The estimable Mr Krieg appears to have PhDs and other such qualifications in abundance, but like so many overeducated people in Britain today, he cannot see the wood for the trees. In a sign of the quite literal insanity gripping the liberal West, he observes the harsh reality of Islam in action, but concludes as follows:
“All the empirical evidence shows that extremism is on the rise. You’re seeing it in all the headlines, then you’re looking at Iraq, you’re looking at Syria, you’re looking at Nigeria. But in all three cases this has nothing to do with Islam. I think people in the West may think it is because they feel alienated by Islam. There is a lot of Islamophobia.”
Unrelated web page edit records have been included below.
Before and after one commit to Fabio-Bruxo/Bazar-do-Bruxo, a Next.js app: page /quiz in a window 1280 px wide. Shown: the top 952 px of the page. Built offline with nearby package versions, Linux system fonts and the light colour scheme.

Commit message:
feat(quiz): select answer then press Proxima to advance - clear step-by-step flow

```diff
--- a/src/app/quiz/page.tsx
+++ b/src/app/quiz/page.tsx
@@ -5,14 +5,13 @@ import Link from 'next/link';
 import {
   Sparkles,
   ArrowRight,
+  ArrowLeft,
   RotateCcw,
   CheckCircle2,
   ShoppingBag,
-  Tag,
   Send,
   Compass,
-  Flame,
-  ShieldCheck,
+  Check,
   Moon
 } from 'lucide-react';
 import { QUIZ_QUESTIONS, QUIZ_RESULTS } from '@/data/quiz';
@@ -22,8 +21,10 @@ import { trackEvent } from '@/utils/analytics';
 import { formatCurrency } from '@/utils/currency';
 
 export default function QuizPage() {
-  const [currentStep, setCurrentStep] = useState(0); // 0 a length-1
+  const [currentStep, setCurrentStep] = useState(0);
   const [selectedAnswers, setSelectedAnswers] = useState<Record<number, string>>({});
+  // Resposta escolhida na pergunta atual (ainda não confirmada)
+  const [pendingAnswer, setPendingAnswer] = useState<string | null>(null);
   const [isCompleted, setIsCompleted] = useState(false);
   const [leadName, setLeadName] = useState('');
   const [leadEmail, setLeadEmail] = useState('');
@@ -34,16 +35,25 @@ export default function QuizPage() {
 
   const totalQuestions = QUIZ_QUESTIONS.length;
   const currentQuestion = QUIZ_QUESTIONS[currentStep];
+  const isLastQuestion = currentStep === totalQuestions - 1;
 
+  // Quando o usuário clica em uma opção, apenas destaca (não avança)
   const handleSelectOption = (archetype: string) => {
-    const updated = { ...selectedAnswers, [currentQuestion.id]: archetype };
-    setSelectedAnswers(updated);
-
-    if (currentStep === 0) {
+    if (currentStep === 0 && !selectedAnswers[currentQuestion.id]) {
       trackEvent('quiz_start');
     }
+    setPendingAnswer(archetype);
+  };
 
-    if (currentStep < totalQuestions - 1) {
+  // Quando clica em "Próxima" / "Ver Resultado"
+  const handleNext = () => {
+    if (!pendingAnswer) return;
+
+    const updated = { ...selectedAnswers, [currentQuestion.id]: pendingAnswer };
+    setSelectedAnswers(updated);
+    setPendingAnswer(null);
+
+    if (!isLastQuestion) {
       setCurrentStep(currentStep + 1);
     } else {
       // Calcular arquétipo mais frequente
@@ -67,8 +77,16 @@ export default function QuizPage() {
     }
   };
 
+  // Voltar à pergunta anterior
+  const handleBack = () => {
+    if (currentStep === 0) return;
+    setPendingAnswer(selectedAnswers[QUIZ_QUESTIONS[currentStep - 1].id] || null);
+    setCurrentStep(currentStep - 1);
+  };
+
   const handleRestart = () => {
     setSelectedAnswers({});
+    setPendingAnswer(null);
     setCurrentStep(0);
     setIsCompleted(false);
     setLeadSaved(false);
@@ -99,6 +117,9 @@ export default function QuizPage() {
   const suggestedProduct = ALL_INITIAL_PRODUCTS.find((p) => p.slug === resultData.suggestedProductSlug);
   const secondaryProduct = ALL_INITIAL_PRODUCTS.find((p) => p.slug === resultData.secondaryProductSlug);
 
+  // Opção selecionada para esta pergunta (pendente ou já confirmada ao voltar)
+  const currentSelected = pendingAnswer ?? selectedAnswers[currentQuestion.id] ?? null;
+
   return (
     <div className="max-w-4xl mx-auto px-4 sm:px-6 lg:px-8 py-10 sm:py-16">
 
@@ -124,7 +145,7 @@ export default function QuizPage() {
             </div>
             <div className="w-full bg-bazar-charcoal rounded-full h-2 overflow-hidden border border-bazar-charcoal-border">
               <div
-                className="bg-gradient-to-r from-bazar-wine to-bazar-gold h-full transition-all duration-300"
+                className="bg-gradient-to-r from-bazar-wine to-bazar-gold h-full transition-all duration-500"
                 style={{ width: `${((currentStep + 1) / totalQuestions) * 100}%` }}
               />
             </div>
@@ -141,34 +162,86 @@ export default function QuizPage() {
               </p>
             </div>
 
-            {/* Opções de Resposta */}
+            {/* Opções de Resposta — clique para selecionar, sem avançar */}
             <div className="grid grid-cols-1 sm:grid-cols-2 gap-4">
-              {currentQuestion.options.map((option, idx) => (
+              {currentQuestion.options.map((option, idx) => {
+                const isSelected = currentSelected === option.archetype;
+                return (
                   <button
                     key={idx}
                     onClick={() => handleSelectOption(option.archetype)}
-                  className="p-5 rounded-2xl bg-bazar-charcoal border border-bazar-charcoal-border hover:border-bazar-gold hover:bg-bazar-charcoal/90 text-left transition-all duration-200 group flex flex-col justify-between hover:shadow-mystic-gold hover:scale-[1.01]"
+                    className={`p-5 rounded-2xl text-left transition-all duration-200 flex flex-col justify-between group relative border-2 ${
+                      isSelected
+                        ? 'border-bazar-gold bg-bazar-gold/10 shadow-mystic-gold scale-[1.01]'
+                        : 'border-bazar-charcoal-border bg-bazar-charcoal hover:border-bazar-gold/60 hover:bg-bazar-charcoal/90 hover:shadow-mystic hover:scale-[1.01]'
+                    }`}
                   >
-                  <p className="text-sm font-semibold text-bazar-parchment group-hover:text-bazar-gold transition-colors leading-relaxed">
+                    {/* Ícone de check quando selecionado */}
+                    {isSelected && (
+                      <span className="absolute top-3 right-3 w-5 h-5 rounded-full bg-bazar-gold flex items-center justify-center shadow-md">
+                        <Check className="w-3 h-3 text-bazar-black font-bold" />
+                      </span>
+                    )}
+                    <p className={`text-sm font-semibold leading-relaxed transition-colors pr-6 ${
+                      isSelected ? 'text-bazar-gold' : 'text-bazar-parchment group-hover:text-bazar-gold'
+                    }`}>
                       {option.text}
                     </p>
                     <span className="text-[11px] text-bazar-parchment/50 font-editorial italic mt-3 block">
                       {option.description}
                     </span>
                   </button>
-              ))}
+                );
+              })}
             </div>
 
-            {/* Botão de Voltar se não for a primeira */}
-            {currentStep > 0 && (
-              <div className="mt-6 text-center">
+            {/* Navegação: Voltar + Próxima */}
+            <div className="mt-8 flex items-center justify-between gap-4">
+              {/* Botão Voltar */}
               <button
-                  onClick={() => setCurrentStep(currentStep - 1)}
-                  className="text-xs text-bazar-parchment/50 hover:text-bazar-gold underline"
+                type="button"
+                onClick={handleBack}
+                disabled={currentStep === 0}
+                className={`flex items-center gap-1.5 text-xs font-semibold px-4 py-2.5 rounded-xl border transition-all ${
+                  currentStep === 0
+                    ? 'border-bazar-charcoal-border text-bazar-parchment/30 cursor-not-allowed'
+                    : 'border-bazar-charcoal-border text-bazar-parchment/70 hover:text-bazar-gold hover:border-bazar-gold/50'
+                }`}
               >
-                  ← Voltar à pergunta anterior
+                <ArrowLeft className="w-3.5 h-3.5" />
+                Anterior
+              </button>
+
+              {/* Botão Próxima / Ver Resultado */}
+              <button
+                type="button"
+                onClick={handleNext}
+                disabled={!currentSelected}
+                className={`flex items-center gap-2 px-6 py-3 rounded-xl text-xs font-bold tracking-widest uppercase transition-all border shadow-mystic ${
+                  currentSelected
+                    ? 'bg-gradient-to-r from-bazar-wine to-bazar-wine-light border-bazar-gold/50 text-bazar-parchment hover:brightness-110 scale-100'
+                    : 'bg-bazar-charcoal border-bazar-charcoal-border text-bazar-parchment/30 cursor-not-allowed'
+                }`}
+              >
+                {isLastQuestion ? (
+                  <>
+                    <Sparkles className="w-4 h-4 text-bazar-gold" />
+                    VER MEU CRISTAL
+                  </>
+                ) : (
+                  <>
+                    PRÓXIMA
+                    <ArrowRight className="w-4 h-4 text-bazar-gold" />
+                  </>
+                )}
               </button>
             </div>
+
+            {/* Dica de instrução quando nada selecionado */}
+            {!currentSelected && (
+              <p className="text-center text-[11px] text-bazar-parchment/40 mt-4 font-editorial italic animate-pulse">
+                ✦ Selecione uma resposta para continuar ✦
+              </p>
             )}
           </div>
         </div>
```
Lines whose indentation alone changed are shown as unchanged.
Closer to home meanwhile, Sky News tells us the possible figure for ‘British’ youths fighting in Iraq is now 1,500, which suggests Britain has at least one credible export market, although not perhaps one we should be proud of. The Times (behind a pay-wall) covers this story, but also goes on to talk about the influence over British Muslims of British mosques, which are becoming increasingly hard-line.
The gist of the article was the growing rise of extremist Salafi mosques in Britain, linked to the growing demographic of Somali immigrants. One hundred mosques are already under Salafi control, with this figure expected to grow to 50% of all mosques within one generation – which really ought to give ‘liberal’ non-Islamophobes a wake-up call.
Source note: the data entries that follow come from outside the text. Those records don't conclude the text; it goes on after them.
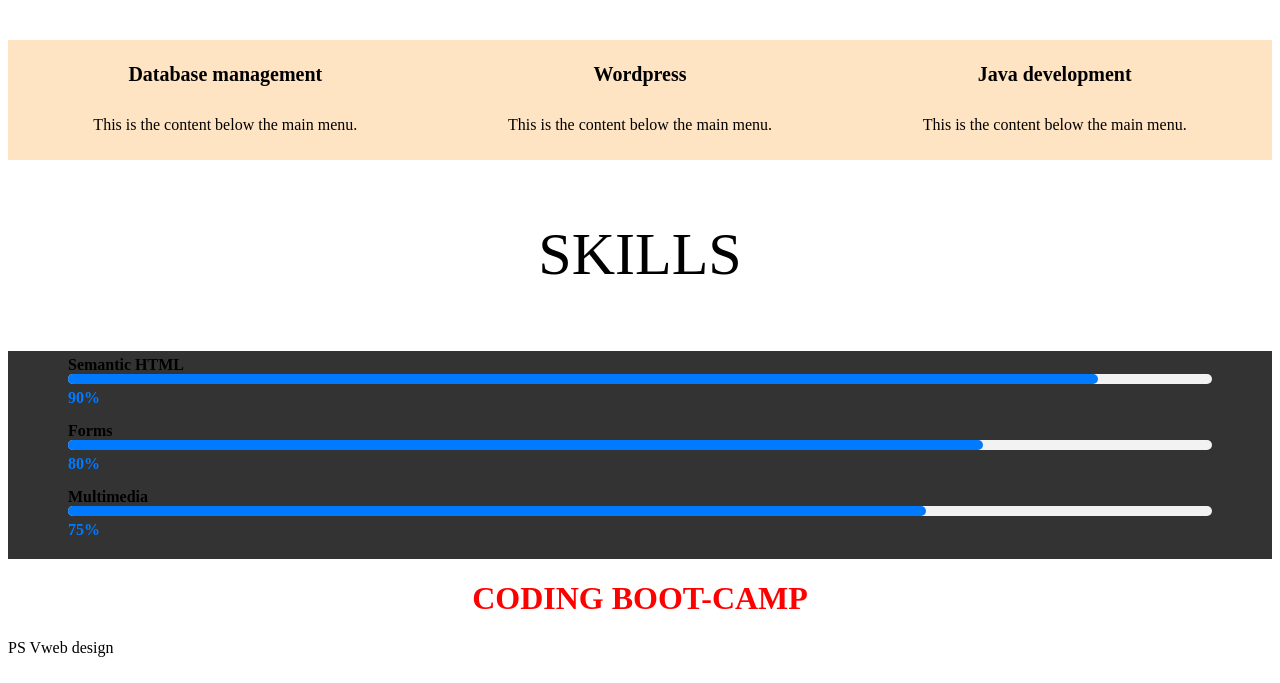
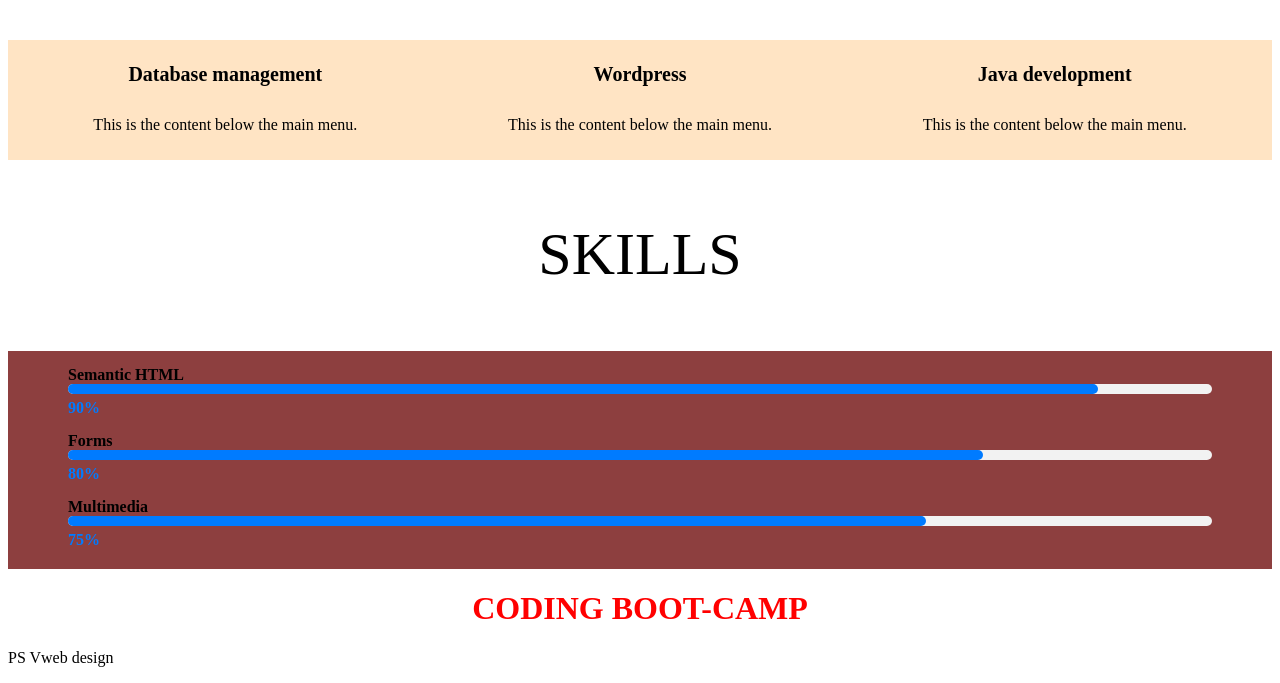
Before and after one commit to washingtoneaura/html-portfolio, a plain HTML site: page index.html in a window 1280 px wide. Shown: the part 618-1301 px from the top of the page. Drawn offline with Linux system fonts and the light colour scheme.

Commit message:
modified skill section

```diff
--- a/index.html
+++ b/index.html
@@ -94,8 +94,8 @@
           </div>
 
           <P style="text-align: center; font-size: 60; padding-bottom: 2px;">SKILLS</p>
-            <div style="padding-left: 60px; padding-top: 5px; padding-right: 60px; padding-bottom: 5px; background-color: #333;">
-            <div class="skill" style="margin-bottom: 15px;">
+            <div style="padding-left: 60px; padding-top: 5px; padding-right: 60px; padding-bottom: 5px; background-color: #8d3f3f;">
+            <div class="skill" style="margin-bottom: 15px; padding-top: 10px;">
               <div class="skill-name" style="font-weight: bold;">Semantic HTML</div>
               <div class="skill-bar" style="background-color: #f2f2f2; border-radius: 5px; height: 10px;">
                   <div class="skill-progress" style="width: 90%; background-color: #007bff; border-radius: 20px; height: 10px;"></div>
```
The Spectator magazine draws on a seven-year study conducted by Innes Bowen, author of Medina in Birmingham, Najaf in Brent: Inside British Islam, which highlights the massive influence wielded over British mosques by the extreme Deobandi school of Islamic jurisprudence. Quote:
“So which Islamic schools of thought run Britain’s mosques today? The influence of Saudi Arabia’s Wahhabi movement is often cited. But the Wahhabis – or Salafis as they prefer to be called – control just 6 per cent of mosques. The largest single group – the one which arguably gives Islam in Britain much of its character – is the Deobandi. It controls around 45 per cent of Britain’s mosques and nearly all the UK-based training of Islamic scholars. What most Deobandi scholars have in common is a conservative interpretation of Islamic law: television and music for the purposes of entertainment, for example, are frowned upon if not banned. Women are advised not to emerge from their homes any more than is necessary.
There is a good reason why this interpretation of Islam sounds so similar to that of Afghanistan: the Taleban movement grew out of the Deobandi madrassas of Pakistan. Tony Blair justified to the Muslim world the post-9/11 attacks on Afghanistan on the basis that driving out the Taleban would be an act of liberation: ‘I don’t believe,’ he said, ‘that anybody seriously wants to live under that kind of regime.’ Did he realise that the rules enforced by law in Afghanistan were being adopted, voluntarily, in parts of Leicester, Dewsbury, and Blackburn? Even the Prime Minister seemed not to know about Deobandi Britain.”
The Taleban connection is valid. Not only do we export Jihadis, we export the very worst sort of Jihadis.